PROBLEM TO WORK ON -
Pull every line holding the string "width" from the records below.

[Web interface edit records]
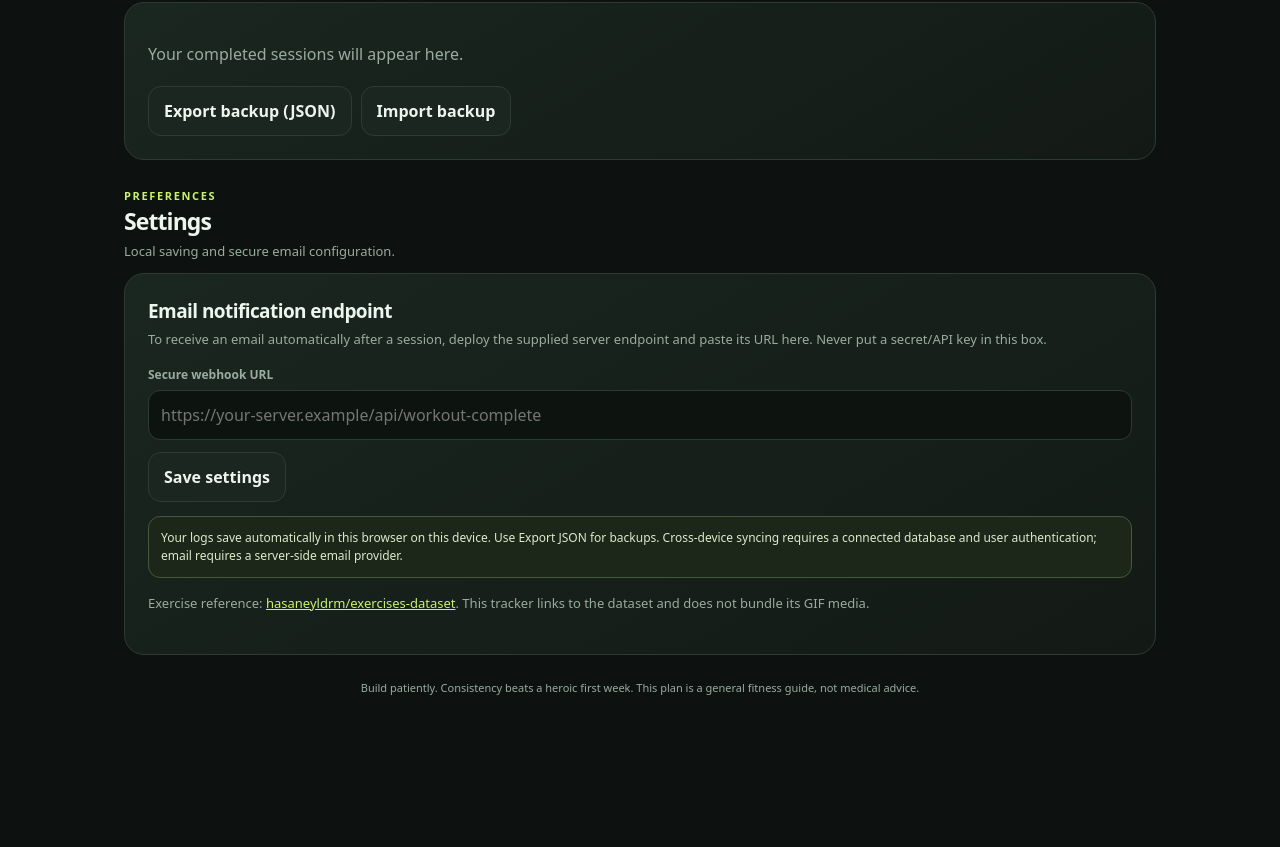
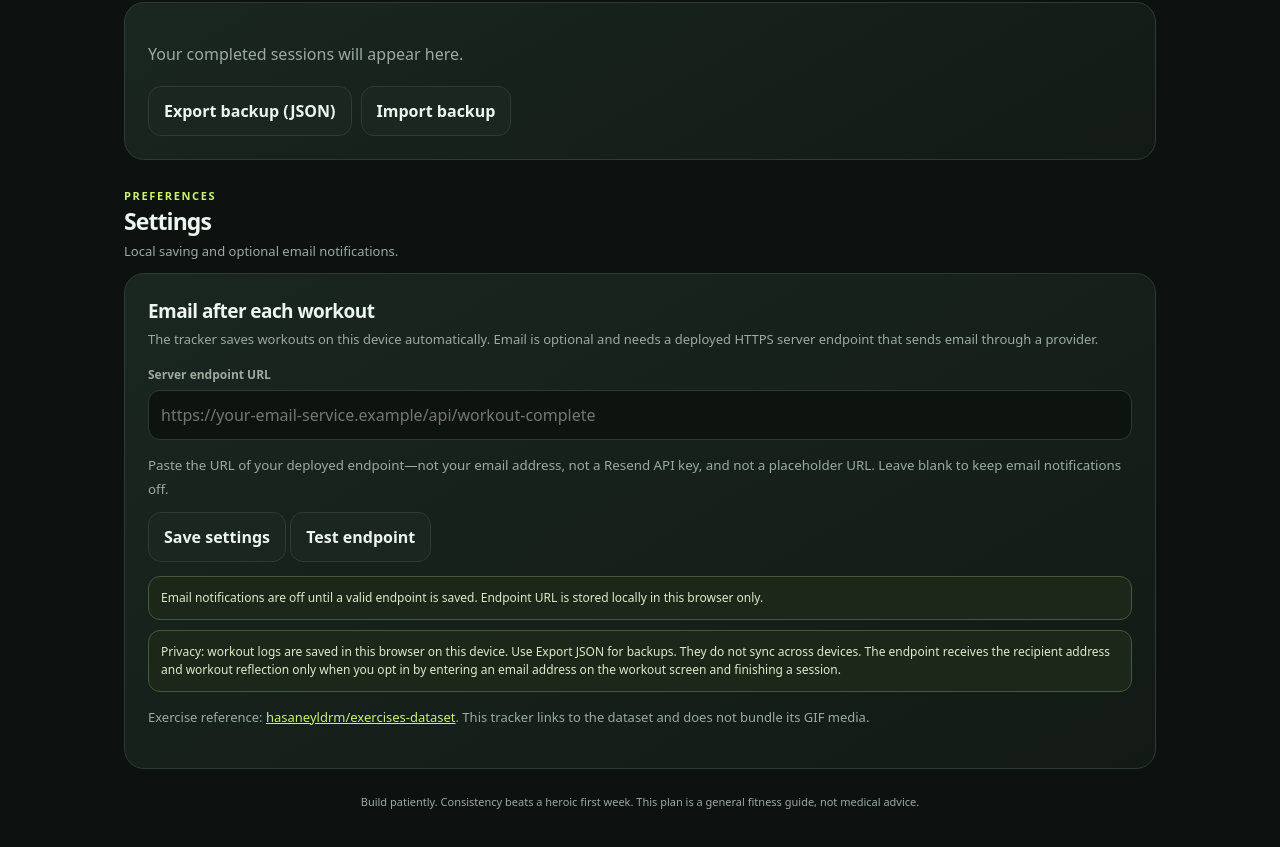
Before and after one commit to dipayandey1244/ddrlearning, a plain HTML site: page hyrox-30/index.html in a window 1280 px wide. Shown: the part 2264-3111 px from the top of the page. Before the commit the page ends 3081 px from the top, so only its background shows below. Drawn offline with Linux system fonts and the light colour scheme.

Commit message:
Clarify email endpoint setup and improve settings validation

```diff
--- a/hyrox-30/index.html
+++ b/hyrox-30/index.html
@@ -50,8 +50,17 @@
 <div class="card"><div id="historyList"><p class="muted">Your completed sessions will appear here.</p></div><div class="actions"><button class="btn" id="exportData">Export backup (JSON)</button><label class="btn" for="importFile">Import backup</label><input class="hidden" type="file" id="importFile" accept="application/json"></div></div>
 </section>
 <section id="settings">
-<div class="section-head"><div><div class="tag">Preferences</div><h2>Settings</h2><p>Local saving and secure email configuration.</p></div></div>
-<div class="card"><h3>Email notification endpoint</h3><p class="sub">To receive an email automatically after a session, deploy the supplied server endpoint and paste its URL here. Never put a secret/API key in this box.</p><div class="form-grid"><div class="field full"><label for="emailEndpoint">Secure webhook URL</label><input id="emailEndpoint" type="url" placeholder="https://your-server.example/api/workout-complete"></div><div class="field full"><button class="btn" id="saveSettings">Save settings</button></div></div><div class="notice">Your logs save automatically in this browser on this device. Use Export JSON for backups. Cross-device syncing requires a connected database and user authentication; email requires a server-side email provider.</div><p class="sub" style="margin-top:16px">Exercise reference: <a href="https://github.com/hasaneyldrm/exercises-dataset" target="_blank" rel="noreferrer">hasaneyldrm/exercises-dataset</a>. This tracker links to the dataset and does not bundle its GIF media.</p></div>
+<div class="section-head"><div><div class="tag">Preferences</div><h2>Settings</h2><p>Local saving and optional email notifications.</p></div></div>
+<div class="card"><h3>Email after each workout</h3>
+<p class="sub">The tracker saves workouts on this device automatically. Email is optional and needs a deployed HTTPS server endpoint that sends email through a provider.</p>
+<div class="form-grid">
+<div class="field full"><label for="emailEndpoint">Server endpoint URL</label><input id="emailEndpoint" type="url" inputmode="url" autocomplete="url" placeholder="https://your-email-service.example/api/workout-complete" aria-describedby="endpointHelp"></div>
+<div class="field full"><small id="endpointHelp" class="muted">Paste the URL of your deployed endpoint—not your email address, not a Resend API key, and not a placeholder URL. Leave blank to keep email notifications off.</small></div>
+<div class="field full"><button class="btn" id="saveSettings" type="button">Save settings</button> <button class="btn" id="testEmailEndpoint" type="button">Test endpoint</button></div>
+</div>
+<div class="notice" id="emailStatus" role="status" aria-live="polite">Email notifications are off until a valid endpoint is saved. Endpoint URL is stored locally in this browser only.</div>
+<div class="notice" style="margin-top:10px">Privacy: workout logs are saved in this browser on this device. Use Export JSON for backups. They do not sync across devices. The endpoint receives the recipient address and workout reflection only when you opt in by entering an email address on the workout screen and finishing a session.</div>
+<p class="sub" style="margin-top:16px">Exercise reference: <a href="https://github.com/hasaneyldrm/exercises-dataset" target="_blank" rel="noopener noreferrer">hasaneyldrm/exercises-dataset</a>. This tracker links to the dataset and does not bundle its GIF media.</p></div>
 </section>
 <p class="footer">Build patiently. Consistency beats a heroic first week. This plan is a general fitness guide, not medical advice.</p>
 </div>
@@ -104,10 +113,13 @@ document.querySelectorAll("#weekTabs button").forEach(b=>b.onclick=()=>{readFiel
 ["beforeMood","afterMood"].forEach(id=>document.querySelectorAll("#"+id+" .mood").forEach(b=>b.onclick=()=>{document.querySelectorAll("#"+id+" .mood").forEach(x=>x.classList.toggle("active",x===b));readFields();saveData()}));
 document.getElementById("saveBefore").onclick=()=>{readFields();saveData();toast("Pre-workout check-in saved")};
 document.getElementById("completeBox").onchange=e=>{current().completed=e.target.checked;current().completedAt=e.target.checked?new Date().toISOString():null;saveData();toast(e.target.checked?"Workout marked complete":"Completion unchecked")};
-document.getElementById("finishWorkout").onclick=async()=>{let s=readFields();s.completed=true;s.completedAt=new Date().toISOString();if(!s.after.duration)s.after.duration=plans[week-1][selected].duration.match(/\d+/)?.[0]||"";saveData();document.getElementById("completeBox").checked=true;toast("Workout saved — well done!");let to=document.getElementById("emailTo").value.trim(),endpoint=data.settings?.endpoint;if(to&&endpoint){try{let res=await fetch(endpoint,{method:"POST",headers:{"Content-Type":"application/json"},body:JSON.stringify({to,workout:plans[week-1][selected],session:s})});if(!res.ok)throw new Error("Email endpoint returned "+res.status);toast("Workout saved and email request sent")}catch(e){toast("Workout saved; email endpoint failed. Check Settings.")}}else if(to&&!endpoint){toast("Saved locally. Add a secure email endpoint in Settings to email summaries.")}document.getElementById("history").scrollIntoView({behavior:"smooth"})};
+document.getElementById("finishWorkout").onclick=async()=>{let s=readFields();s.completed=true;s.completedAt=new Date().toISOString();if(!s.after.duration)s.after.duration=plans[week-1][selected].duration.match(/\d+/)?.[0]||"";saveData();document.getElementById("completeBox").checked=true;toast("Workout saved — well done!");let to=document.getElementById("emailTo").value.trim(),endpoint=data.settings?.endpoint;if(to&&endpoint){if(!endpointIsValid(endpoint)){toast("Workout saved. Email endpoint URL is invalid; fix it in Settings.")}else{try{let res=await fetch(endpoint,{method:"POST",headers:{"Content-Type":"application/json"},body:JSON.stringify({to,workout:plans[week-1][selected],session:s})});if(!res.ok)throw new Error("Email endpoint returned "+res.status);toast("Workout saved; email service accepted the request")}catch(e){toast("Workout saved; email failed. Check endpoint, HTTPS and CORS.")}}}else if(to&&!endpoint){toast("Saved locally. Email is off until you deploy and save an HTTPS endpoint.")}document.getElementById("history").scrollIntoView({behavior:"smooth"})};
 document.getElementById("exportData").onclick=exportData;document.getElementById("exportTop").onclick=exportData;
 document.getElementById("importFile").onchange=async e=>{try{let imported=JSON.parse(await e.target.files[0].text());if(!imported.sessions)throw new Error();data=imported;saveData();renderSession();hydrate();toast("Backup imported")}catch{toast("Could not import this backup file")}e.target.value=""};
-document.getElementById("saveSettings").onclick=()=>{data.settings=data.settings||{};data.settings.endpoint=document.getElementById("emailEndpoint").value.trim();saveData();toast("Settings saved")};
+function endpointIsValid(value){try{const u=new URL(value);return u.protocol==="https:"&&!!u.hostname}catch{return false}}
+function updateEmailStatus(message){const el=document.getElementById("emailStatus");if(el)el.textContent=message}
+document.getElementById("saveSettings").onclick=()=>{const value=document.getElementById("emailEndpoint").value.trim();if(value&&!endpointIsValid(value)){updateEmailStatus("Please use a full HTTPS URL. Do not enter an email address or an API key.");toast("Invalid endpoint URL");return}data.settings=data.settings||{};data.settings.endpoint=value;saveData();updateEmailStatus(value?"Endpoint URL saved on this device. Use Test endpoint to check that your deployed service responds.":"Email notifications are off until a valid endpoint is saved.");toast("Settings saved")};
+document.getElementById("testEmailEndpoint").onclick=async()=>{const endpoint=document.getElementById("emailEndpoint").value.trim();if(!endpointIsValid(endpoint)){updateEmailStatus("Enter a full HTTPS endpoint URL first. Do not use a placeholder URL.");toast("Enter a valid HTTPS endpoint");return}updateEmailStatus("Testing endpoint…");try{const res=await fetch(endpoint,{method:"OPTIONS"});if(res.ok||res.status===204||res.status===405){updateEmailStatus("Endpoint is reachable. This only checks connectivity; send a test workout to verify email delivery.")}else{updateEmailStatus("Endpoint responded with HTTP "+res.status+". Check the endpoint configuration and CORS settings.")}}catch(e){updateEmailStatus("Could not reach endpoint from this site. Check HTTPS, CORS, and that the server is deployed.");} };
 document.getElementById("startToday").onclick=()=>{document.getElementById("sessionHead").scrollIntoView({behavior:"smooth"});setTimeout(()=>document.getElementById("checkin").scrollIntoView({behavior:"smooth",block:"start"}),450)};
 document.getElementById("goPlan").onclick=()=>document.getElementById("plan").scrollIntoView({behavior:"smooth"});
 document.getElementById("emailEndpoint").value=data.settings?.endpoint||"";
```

--

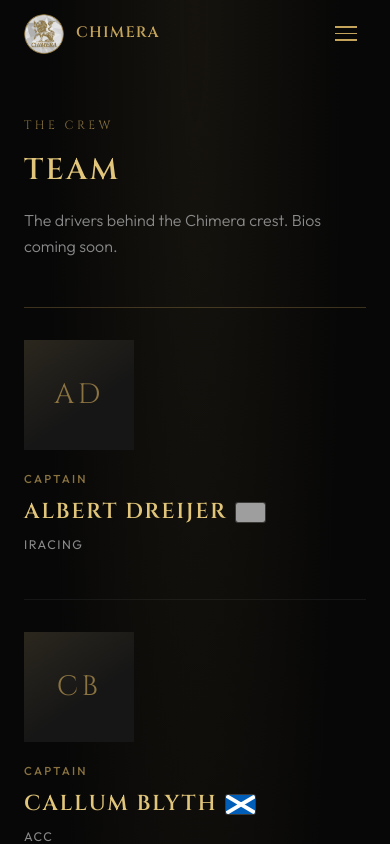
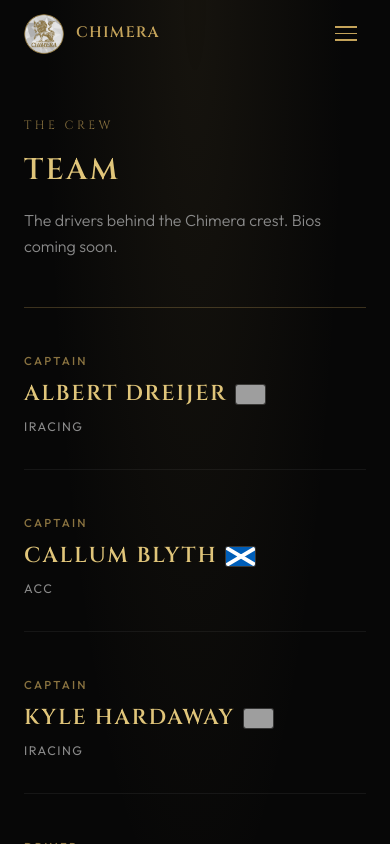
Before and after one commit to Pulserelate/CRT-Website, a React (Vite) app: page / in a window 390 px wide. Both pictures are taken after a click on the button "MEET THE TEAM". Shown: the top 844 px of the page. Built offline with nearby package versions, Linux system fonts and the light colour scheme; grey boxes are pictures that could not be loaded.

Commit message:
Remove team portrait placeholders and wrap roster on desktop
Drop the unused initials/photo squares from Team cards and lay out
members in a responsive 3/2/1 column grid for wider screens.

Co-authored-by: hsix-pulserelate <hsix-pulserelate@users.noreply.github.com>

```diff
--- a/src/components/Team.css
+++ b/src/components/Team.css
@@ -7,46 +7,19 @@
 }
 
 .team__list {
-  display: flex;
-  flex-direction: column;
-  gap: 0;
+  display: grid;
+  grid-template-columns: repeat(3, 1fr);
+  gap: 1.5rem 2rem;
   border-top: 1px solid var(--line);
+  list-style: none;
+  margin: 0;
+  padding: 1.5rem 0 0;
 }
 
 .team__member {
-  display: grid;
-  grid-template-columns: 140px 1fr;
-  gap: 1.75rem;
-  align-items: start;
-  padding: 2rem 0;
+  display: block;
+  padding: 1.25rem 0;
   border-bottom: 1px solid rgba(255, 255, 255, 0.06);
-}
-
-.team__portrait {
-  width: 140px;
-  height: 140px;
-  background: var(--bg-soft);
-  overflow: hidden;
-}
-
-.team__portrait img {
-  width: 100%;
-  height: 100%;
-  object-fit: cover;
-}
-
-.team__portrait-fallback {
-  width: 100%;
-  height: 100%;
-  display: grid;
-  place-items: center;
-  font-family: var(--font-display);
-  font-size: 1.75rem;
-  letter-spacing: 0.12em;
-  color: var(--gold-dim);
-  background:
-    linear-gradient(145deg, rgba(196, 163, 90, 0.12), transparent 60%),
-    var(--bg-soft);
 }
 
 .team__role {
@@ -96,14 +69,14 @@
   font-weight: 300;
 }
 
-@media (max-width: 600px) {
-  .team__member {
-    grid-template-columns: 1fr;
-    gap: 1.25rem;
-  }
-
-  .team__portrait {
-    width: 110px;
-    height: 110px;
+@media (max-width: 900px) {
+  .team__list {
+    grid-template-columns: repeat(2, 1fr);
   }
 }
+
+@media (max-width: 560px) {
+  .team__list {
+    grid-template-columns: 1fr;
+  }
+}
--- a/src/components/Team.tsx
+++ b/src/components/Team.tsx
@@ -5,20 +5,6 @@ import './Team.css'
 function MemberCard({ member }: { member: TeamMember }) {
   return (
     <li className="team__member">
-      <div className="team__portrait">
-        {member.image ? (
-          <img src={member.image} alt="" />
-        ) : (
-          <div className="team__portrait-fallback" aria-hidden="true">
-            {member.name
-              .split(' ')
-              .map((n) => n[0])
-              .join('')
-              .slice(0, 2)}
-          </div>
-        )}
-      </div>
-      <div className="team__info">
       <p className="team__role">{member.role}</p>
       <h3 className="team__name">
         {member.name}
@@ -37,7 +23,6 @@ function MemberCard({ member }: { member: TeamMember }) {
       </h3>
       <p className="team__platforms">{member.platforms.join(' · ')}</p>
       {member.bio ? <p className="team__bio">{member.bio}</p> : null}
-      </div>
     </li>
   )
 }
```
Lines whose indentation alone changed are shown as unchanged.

EXPECTED ANSWER -
-  width: 140px;
-  width: 100%;
-  width: 100%;
-@media (max-width: 600px) {
-    width: 110px;
+@media (max-width: 900px) {
+@media (max-width: 560px) {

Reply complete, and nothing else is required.